The industry was furnished by the surrounding farmers and their
grain. This, in turn, greatly enhanced the commercial and
financial interests of Summit County.
famous Old Stone Mill, built by Dr, Crosby and others in 1832,
was the pioneer, followed by the AEtna, by William B. Mitchell
and Samuel A. Wheeler in 1838; the Center Mill, by Joseph A.
Beebe and William E. Wright, in 1839; the Cascade Mill, by
William B. Mitchell, in 1840, and a few years later by the City
Mill, by Gen. Geo. W. McNeil and others; the Ayliffe Mill,
(Carter & Steward Oatmeal Mill); the Pearl Mill, by William G.

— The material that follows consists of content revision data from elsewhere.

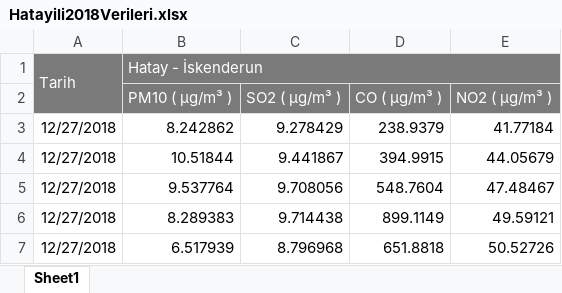
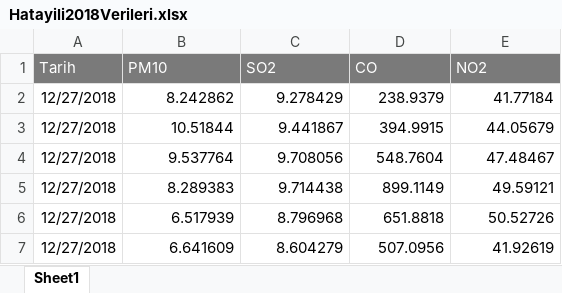
Before and after one commit to huseyinemrekantas/Hatay-ilinde-hava-kalitesi-baz-alinarak-veri-bilimi-uygulanmasi, an Excel workbook: Hatayili2018Verileri.xlsx, sheet Sheet1, drawn as a sheet; only a part is shown; the shorter side is filled out with more unchanged rows; values as stored, in another font and other column widths than the file's, no borders; removed rows and columns are numbered as before the commit, all else as after; the diff names each change by its address in the sheet, - before the commit and + after, or states it on an @@ line.

Commit message:
Add files via upload

```diff
--- a/Hatayili2018Verileri.xlsx (sheet Sheet1)
+++ b/Hatayili2018Verileri.xlsx (sheet Sheet1)
-row 1: Tarih | Hatay - İskenderun
-row 2:  | PM10 ( µg/m³ ) | SO2 ( µg/m³ ) | CO ( µg/m³ ) | NO2 ( µg/m³ )
+row 1: Tarih | PM10 | SO2 | CO | NO2
```
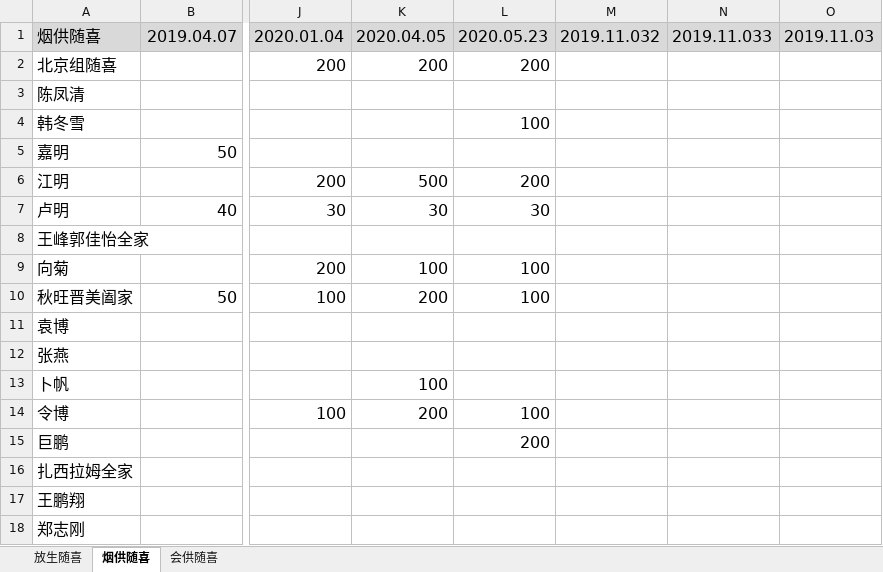
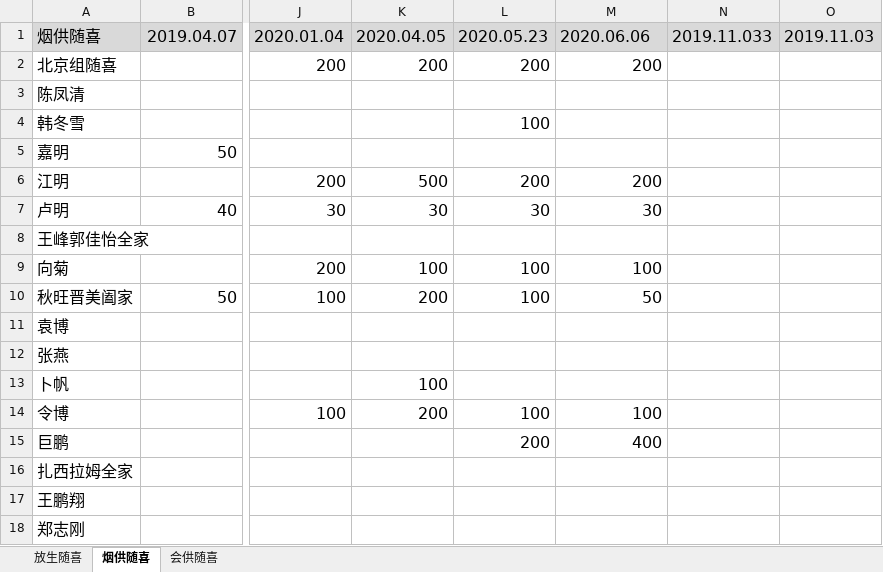
Before and after one commit to aresxubo/chiming, an Excel workbook: 放生随喜.xlsx, sheet 烟供随喜, drawn as a sheet; only a part is shown, gaps mark what is left out; values as stored, in another font and other column widths than the file's, no borders; table styles not drawn; the diff covers the shown part only; the diff names each change by its address in the sheet, - before the commit and + after, or states it on an @@ line.

```diff
--- a/放生随喜.xlsx (sheet 烟供随喜)
+++ b/放生随喜.xlsx (sheet 烟供随喜)
-M1: 2019.11.032
+M1: 2020.06.06
-M2: (empty)
+M2: 200
-M6: (empty)
+M6: 200
-M7: (empty)
+M7: 30
-M9: (empty)
+M9: 100
-M10: (empty)
+M10: 50
-M14: (empty)
+M14: 100
-M15: (empty)
+M15: 400
```
Also changed, not shown: 3 added rows and 5 edited cells elsewhere in this sheet, sheet 放生随喜, formulas that keep their value, hidden cells.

Raymond, Abraham Fulton, A. M. Barber and others, afterwards
called the Hower Oatmeal Mill); the Perkins Mill, (Allen Mill),
and the Akron Flour Mill.
Ferdinand Schumacher, Akron's "Oatmeal King," built this mill
(left) on Summit Street in 1872. Earlier that year, fire had
destroyed his original German Mills (right).
At one time the Cascade Mill was the largest and best in Akron.
Its water wheel was 36 feet in diameter and it weighed 37 tons. It
was eventually totally destroyed by fire. It was located near
Howard and North Streets.
Blessed with abundant river water and men who knew how to use it,
Akron became a milling center in the 1830s and remained one until
the turn of the century. The Aetna mill, shown here, was on the
Ohio Canal at the foot of Furnace street. Oddly enough, the Aetna
started out as an iron furnace. Destroyed twice by fire, it was
rebuilt after the second blaze as a flour mill.
The Stone Mill at the foot of Mill Street, built by Dr. Eliakim
Crosby in 1832, was the leading flour mill of Akron for many
years. Power to operate it was furnished by Cascade Race, which
was built from a point north of Middleburg (Little Cuyahoga) to a
point near Lock 5.
Cuyahoga Falls Library Archives, Cuyahoga Falls, Ohio.